Aim of the task
Which lines of the records contain "Temperatura"? Collect every one of them.

Records excerpted from a collection:
· · · ·

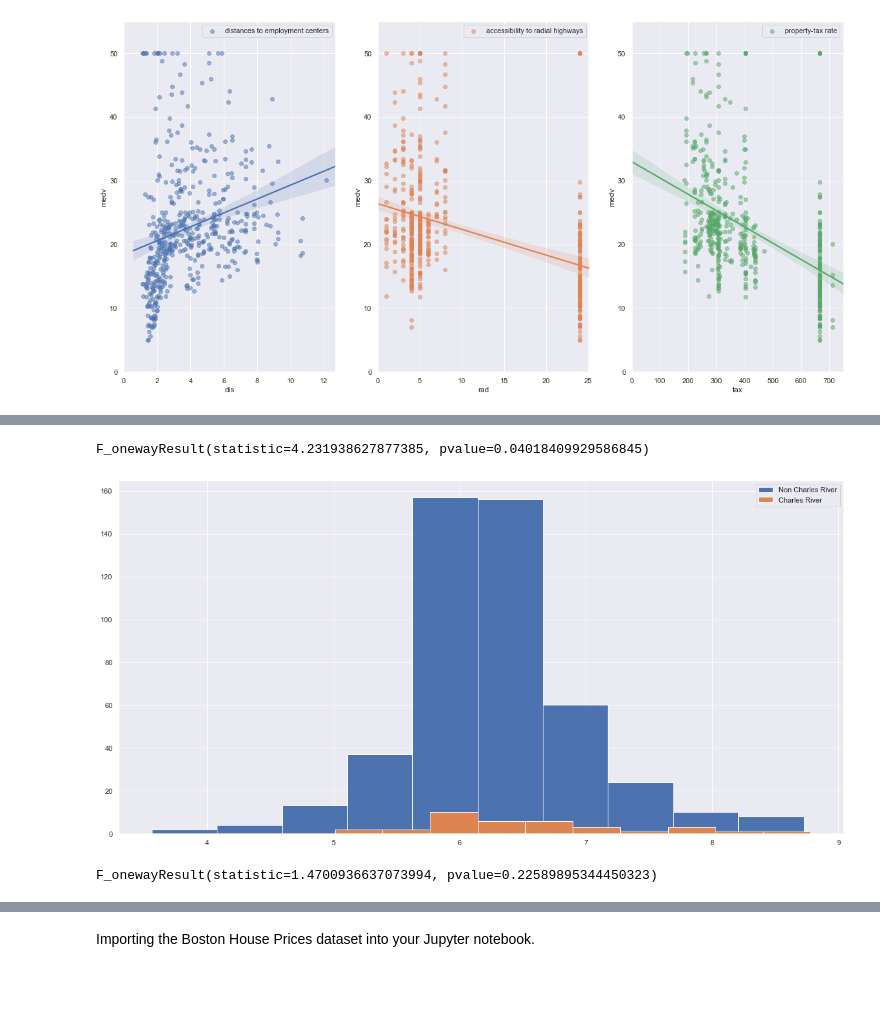
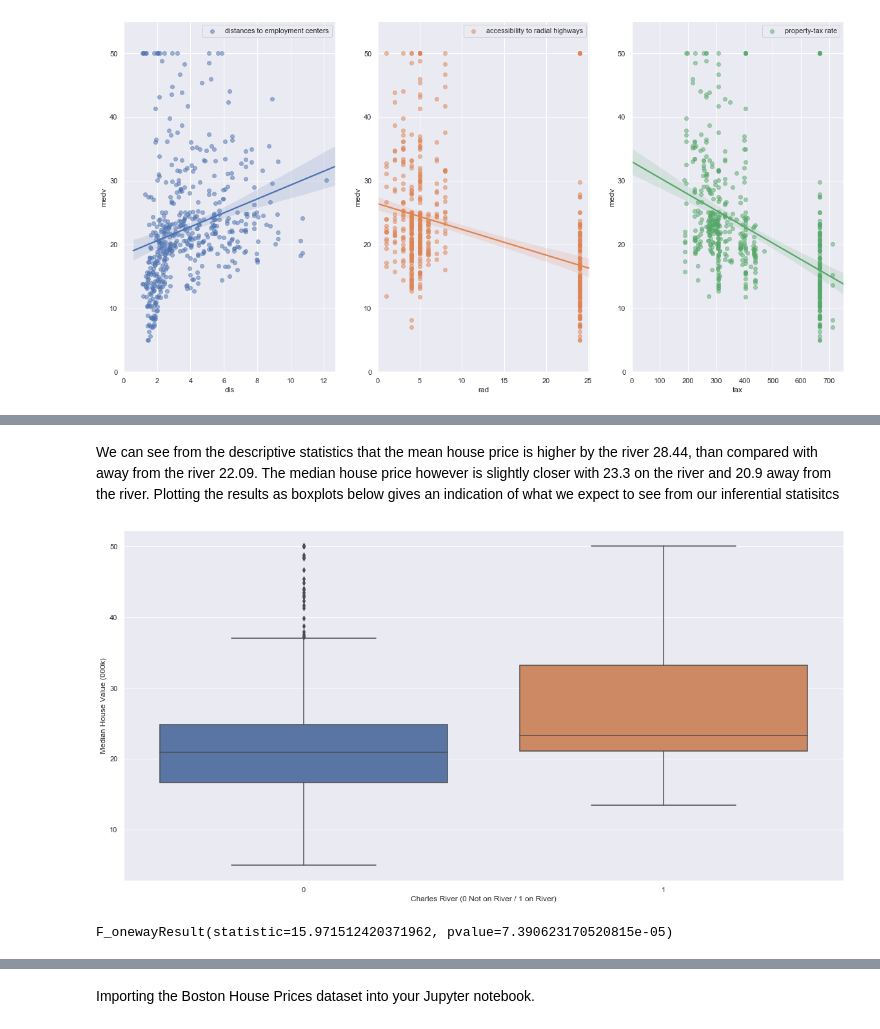
Before and after one commit to G00364690/MLS-Project, a Jupyter notebook: MLS Project.ipynb, the cells around one changed output, grey strips where cells are left out. Cells and saved outputs as stored; diff of their text form; code cells hidden in the pictures; blank space fills up the shorter version.

```diff
--- a/MLS Project.ipynb
+++ b/MLS Project.ipynb
@@ -279,19 +313,14 @@ Test using a basic ANOVA set up
+# %% [markdown]
+We can see from the descriptive statistics that the mean house price is higher by the river 28.44, than compared with away from the river 22.09. The median house price however is slightly closer with 23.3 on the river and 20.9 away from the river. Plotting the results as boxplots below gives an indication of what we expect to see from our inferential statisitcs
+# %%
+sns.boxplot(x="chas",y="medv",data=df).set(xlabel='Charles River (0 Not on River / 1 on River)', ylabel='Median House Value (000k)')
+plt.show()
+# %% [output]
+[figure, added]
 # %%
 NCR = df [ df ["chas"] == 0]
 CR = df [ df ["chas"] == 1]
 # %%
-stats.f_oneway(CR["rm"], NCR["rm"])
+stats.f_oneway(CR["medv"], NCR["medv"])
 # %% [output]
-F_onewayResult(statistic=4.231938627877385, pvalue=0.04018409929586845)
+F_onewayResult(statistic=15.971512420371962, pvalue=7.390623170520815e-05)
-# %%
-plt.hist( NCR ["rm"], label="Non Charles River")
-plt.hist( CR ["rm"], label="Charles River")
-
-plt.legend()
-plt.show()
-# %% [output]
-[figure, removed]
-# %%
-stats.f_oneway(CR["lstat"], NCR["lstat"])
-# %% [output]
-F_onewayResult(statistic=1.4700936637073994, pvalue=0.22589895344450323)
```
Also changed, not shown: parts of 24 cells of this notebook, 1 other file.
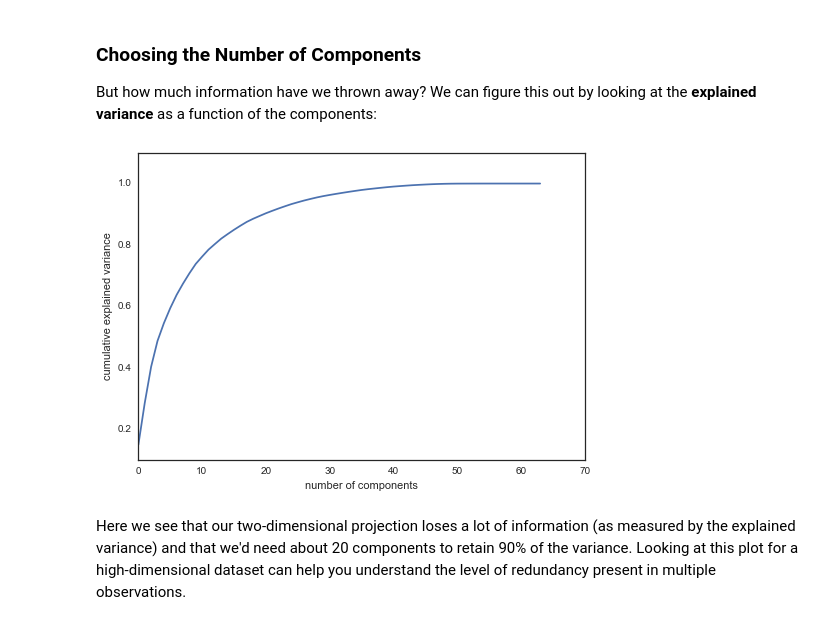
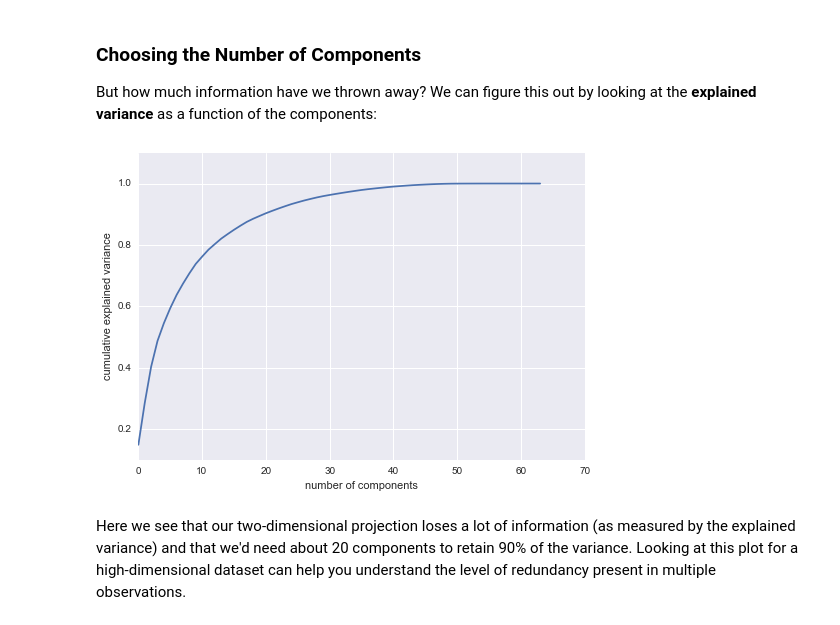
Before and after one commit to jakevdp/OsloWorkshop2014, a Jupyter notebook: notebooks/04.1-Dimensionality-PCA.ipynb, the cells around one changed output. Cells and saved outputs as stored; diff of their text form; code cells hidden in the pictures.

```diff
--- a/notebooks/04.1-Dimensionality-PCA.ipynb
+++ b/notebooks/04.1-Dimensionality-PCA.ipynb
@@ -138,12 +138,13 @@ Thus we see that PCA can be viewed from two angles. It can be viewed as **dimens
 
 But how much information have we thrown away?  We can figure this out by looking at the **explained variance** as a function of the components:
 # %%
+sns.set()
 pca = PCA().fit(X)
 plt.plot(np.cumsum(pca.explained_variance_ratio_))
 plt.xlabel('number of components')
 plt.ylabel('cumulative explained variance');
 # %% [output]
-[figure, old version]
+[figure, new version]
 # %% [markdown]
 Here we see that our two-dimensional projection loses a lot of information (as measured by the explained variance) and that we'd need about 20 components to retain 90% of the variance.  Looking at this plot for a high-dimensional dataset can help you understand the level of redundancy present in multiple observations.
 # %% [markdown]
```
Also changed, not shown: parts of 1 cell of this notebook, 6 other files.
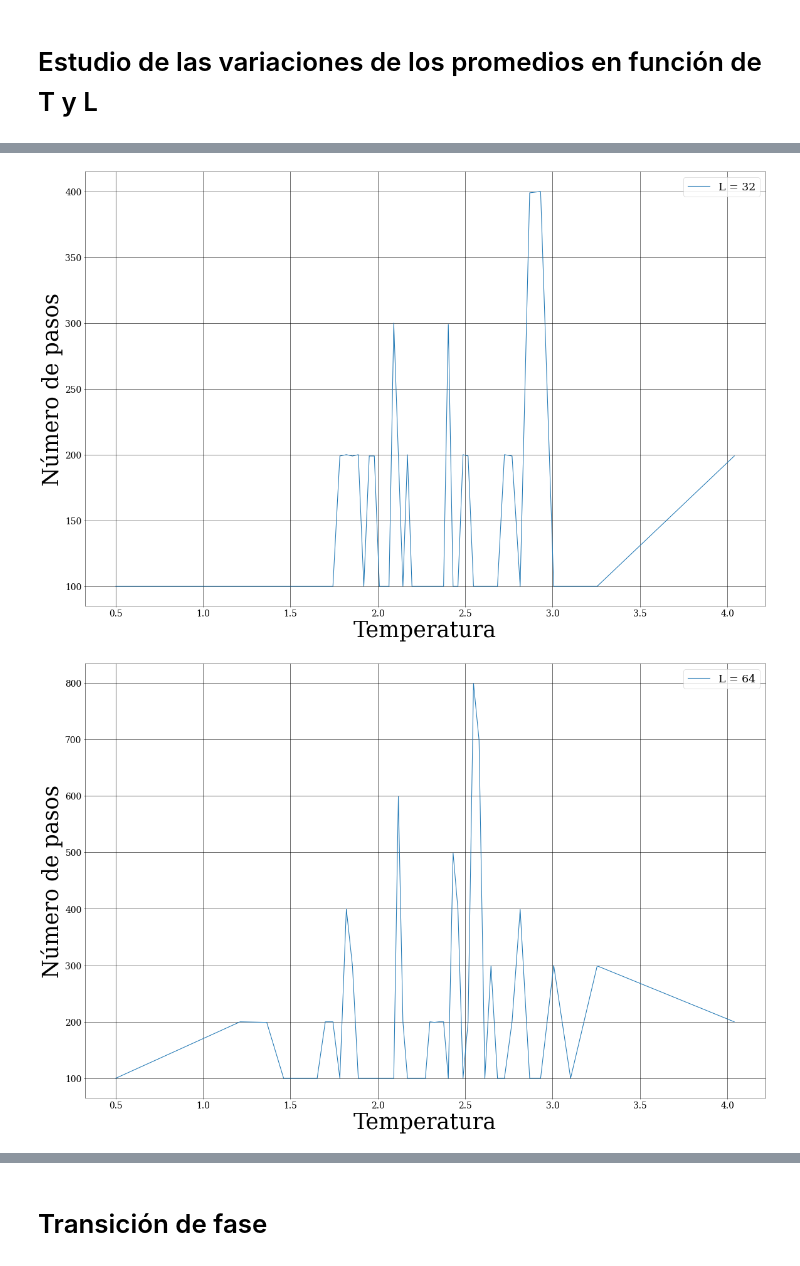
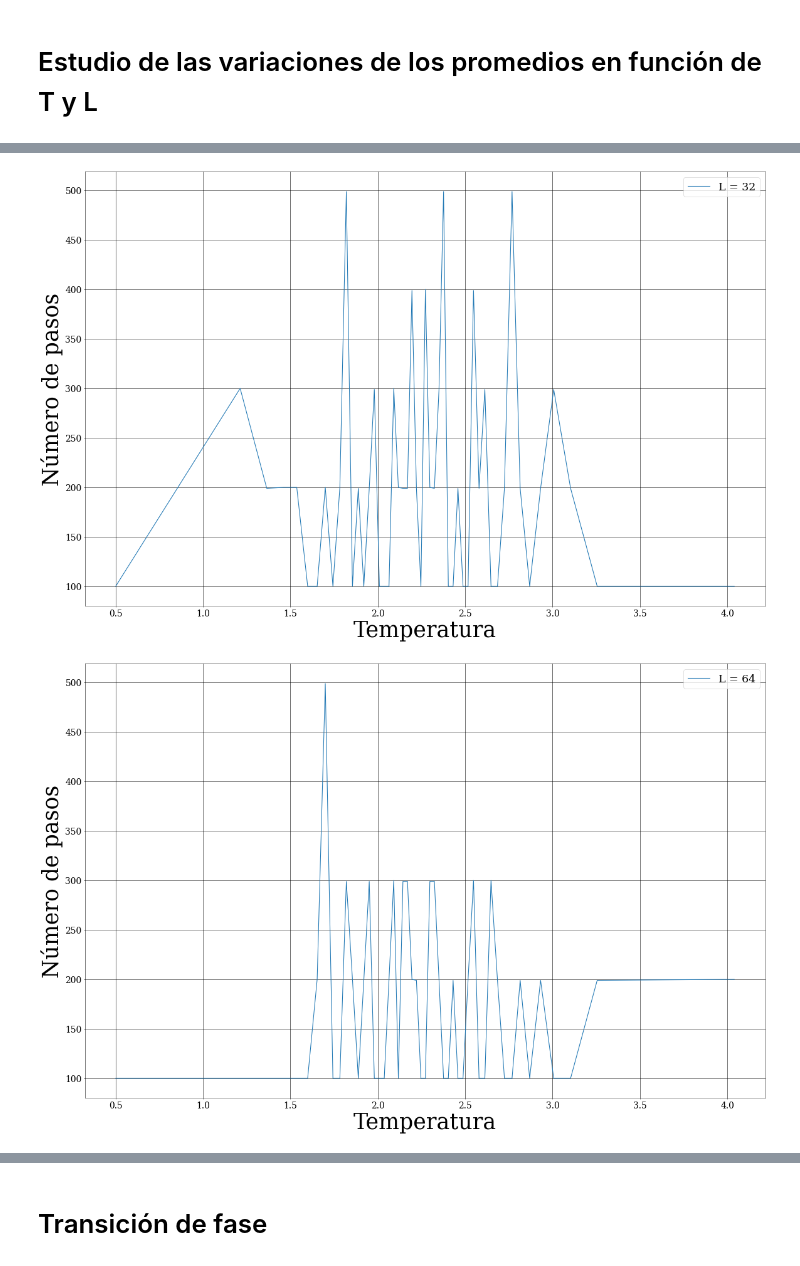
Before and after one commit to Lermacto/ising-2d, a Jupyter notebook: ising.ipynb, the cells around one changed output, grey strips where cells are left out. Saved outputs shown, nothing was run; the diff lists cells and outputs as text; code cells hidden in the pictures.

```diff
--- a/ising.ipynb
+++ b/ising.ipynb
@@ -191,7 +210,7 @@ T_arr = create_dense_domain_around_tc(2.27, 50)
 L_arr = np.array([2**n for n in range(4,8+1)]) # de 16 a 256
 dE = np.array([4, 8])  # únicos Delta_E positivos
 
-T_vs_L_matrix = np.zeros((L_arr.size,T_arr.size))
+df_n = pd.DataFrame(index = T_arr, columns= [*L_arr])
 
 for li,L in tqdm(enumerate(L_arr)):
     S0 = [np.ones((L, L), dtype=int), 2*np.random.randint(2,size=(L,L))-1]
@@ -221,9 +240,9 @@ for li,L in tqdm(enumerate(L_arr)):
             # Si llené los N_check valores de mis arrays de E y M promedio
             if n//N_check>0:
                 # Chequeo si la variación alrededor del promedio es muy chica
-                if (np.sum(np.diff(Ebar))/(N_check-1) < 1e-6) and (np.sum(np.diff(Mbar))/(N_check-1) < 1e-6):
+                if (np.abs(Ebar[-1] - Ebar[0]) < 1e-6) and (np.abs(Mbar[-1] - Mbar[0]) < 1e-6):
                     break
             n+=1
-        T_vs_L_matrix[li,ti] = n
+        df_n.loc[T, L] = n
 # %%
 fig,ax = plt.subplots()
@@ -238,7 +257,9 @@ Text(0.5, 0, 'Temperatura')
 # %%
+fig,axs = plt.subplots(2,2)
+
 for li,L in enumerate(L_arr):
-    fig,ax = plt.subplots()
-    ax.plot(T_arr, T_vs_L_matrix[li,:], label=f'L = {L}')
+    ax = axs.flatten()[li]
+    ax.plot(T_arr, df_n[L], label=f'L = {L}')
     ax.set_ylabel('Número de pasos')
     ax.set_xlabel('Temperatura')
     ax.legend()
@@ -247,2 +268,2 @@ for li,L in enumerate(L_arr):
-[figure, old version]
+[figure, new version]
-[figure, old version]
+[figure, new version]
```
Also changed, not shown: parts of 5 cells of this notebook.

· · · ·

Answer section
@@ -238,7 +257,9 @@ Text(0.5, 0, 'Temperatura')
     ax.set_xlabel('Temperatura')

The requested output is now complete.